“Today's ruling by the Fourth Circuit does not end the constitutional obligation of this Office to defend South Carolina law,” Wilson said.
South Carolina would become the 34th state to allow gay marriage if it is allowed to go ahead.
The U.S. Supreme Court rejected a similar stay application last week that was filed by Kansas officials. Like South Carolina, Kansas was bound by a regional appeals court ruling that struck down bans in other states.
That same day, U.S. District Judge Richard Gergel ruled that South Carolina was bound by the 4th U.S. Circuit Court of Appeals decision striking down a similar law in Virginia.
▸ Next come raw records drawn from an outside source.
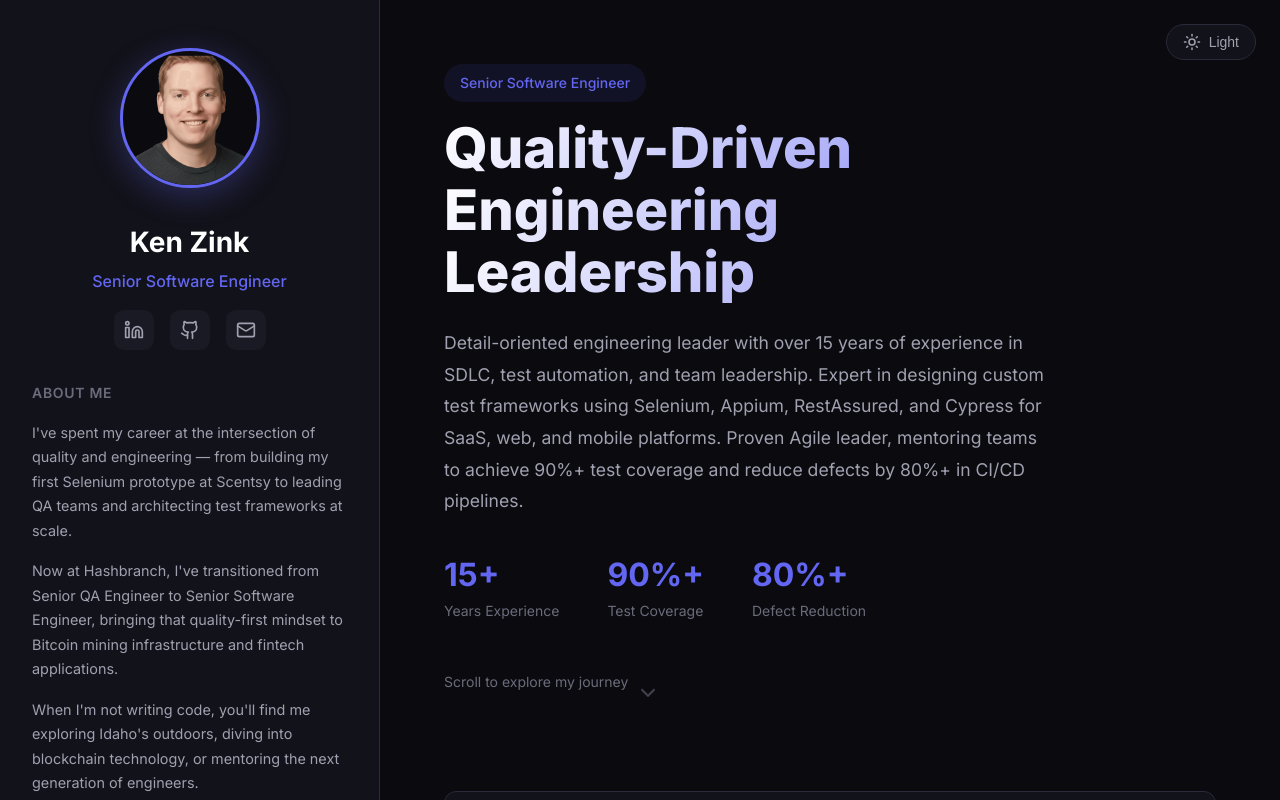
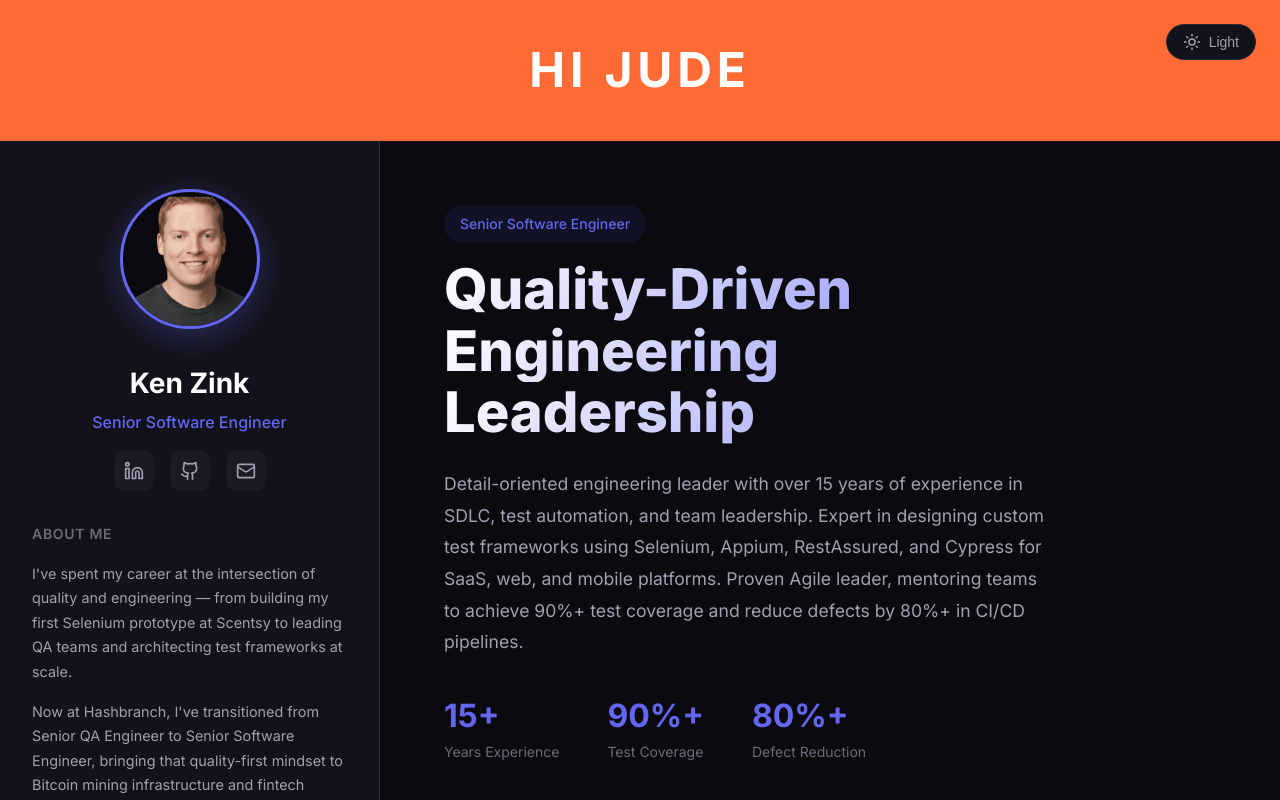
Before and after one commit to Morpheis/portfolio, a React (Vite) app: page / in a window 1280 px wide. Shown: the top 800 px of the page. Built offline with nearby package versions, Linux system fonts and the light colour scheme.

Commit message:
feat: Add HI JUDE banner to top of page

```diff
--- a/src/App.tsx
+++ b/src/App.tsx
@@ -12,6 +12,9 @@ function App() {
 
   return (
     <div className={`app ${darkMode ? 'dark' : 'light'}`}>
+      <div style={{ backgroundColor: '#ff6b35', color: 'white', textAlign: 'center', padding: '2rem', fontSize: '3rem', fontWeight: 'bold', letterSpacing: '0.1em' }}>
+        HI JUDE
+      </div>
       <ThemeToggle darkMode={darkMode} onToggle={() => setDarkMode(!darkMode)} />
       <div className="layout">
         <Sidebar />
```
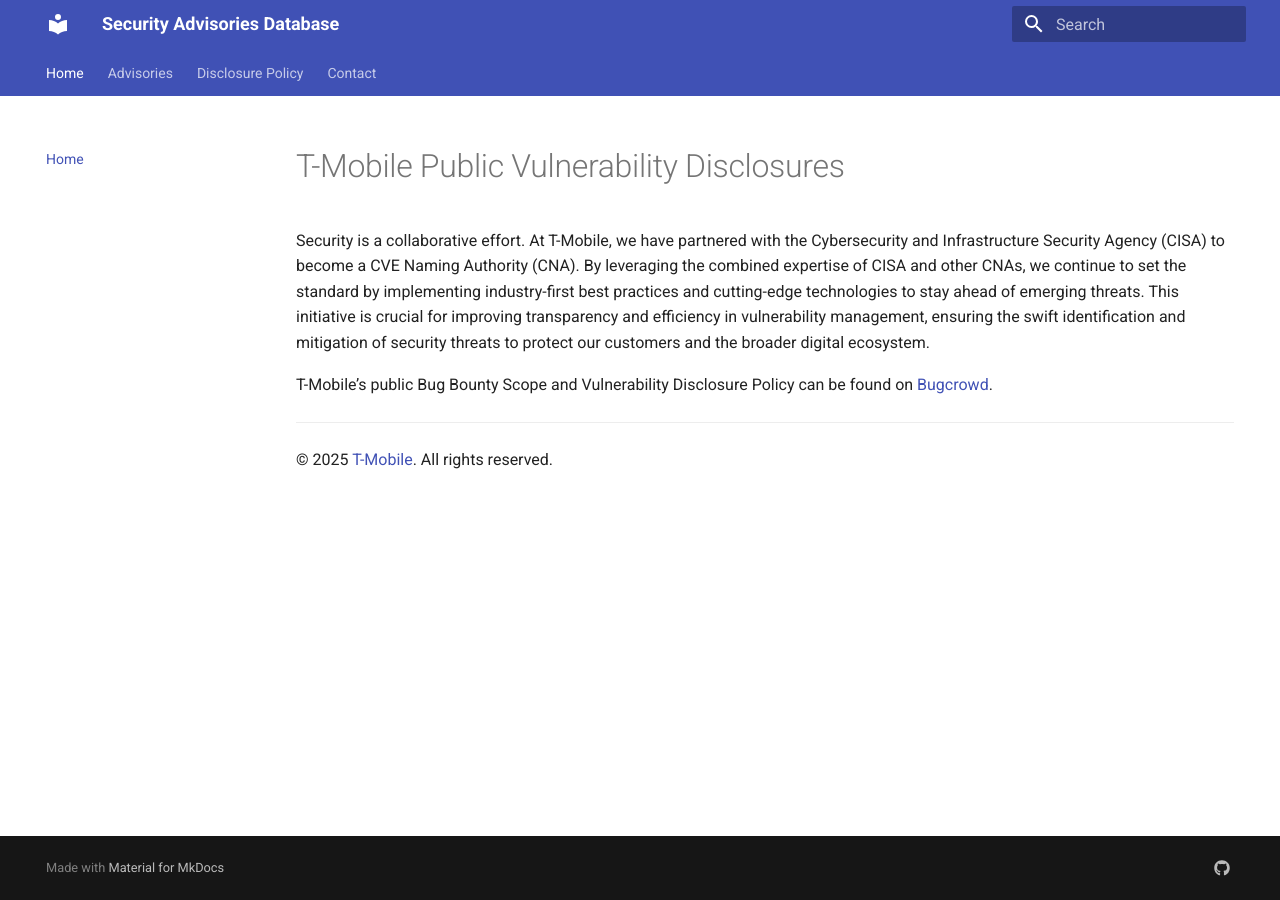
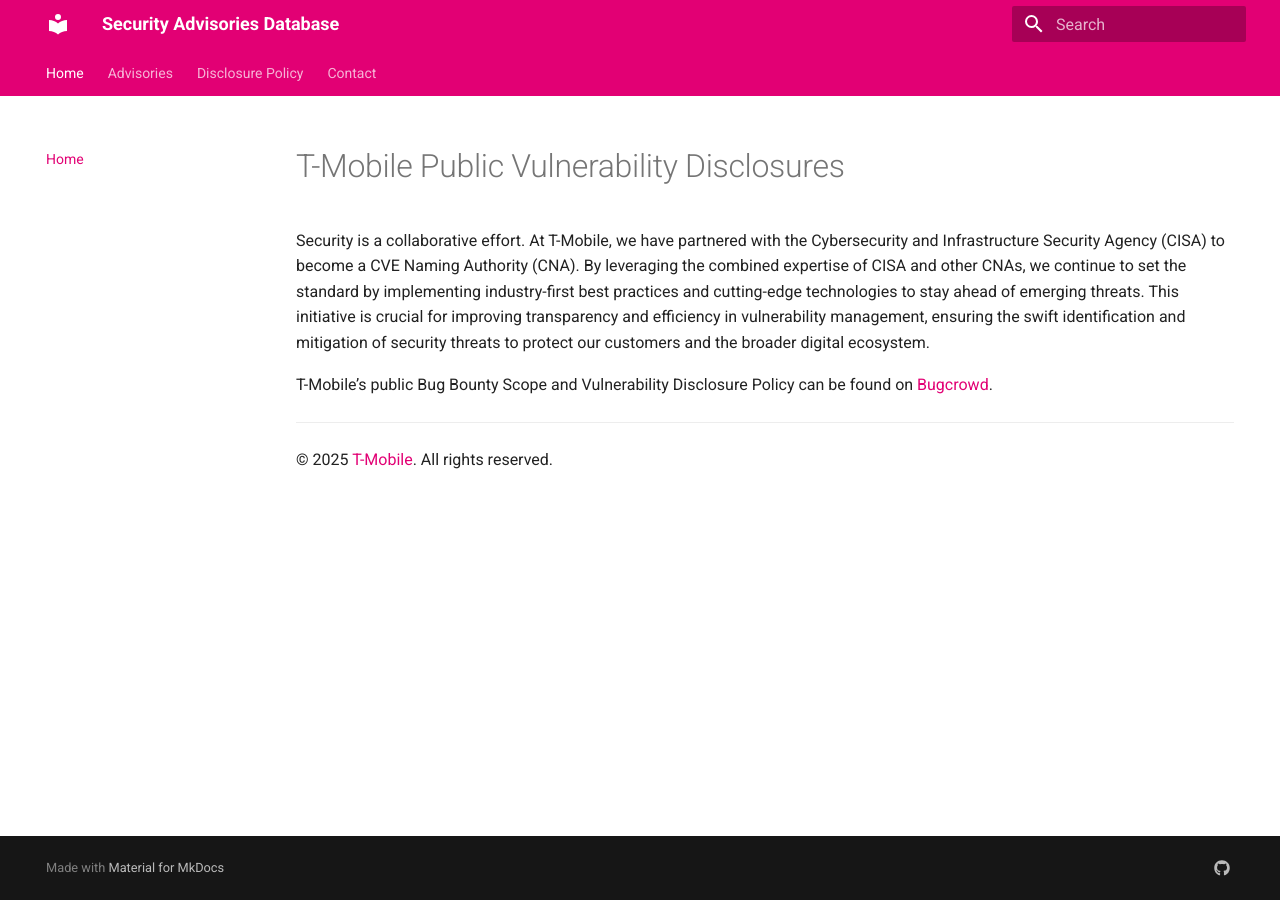
Before and after one commit to t-mobile/t-mobile.github.io, an MkDocs documentation site: the page built from docs/index.md, in a window 1280 px wide. Built offline with MkDocs 1.6.1 and Material for MkDocs 9.7.7, drawn with Linux system fonts in a browser that asks for light colours.

Commit message:
Some updates

```diff
--- /dev/null
+++ b/docs/stylesheets/extra.css
@@ -0,0 +1,6 @@
+:root {
+    --md-primary-fg-color: #e20074;
+    --md-primary-fg-color--light: #ff1a8d;
+    --md-primary-fg-color--dark: #b30059;
+    --md-accent-fg-color: #e20074;
+}
--- a/mkdocs.yml
+++ b/mkdocs.yml
@@ -5,6 +5,9 @@
 theme:
   name: material
   favicon: assets/icon.png
+  palette:
+    primary: custom
+    accent: custom
   features:
     - navigation.tabs
     - navigation.sections
@@ -13,6 +16,9 @@
     - toc.integrate
     - search.suggest
     - search.highlight
+
+extra_css:
+  - stylesheets/extra.css
 
 plugins:
   - search
```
Gergel put his ruling on hold for a week to allow the state time to appeal.
Although gay marriage advocates have had the advantage in the courts over the past year, a Cincinnati-based federal appeals court on Nov. 6 became the first to uphold gay marriage bans.
That decision by the 6th U.S. Circuit Court of Appeals backing four states' bans created a split within the courts, increasing the chances the Supreme Court will rule once and for all on whether states can ban gay marriage.
The high court has so far declined to take up cases that would lead to a definitive ruling on gay marriage, allowing gay marriage to proceed in five states when it refused to hear appeals in seven cases in October.
Colleen Condon, a plaintiff in the South Carolina case who was denied a marriage license in Charleston last month, said in a statement on Tuesday that she and her fiancée were looking forward to tying the knot.
"We are ecstatic as we get ready to go pick up our license at noon on Thursday," Condon said.
(Additional reporting by Lawrence Hurley, Jonathan Kaminsky and Letitia Stein; Writing by David Adams; Editing by Sandra Maler and Peter Cooney)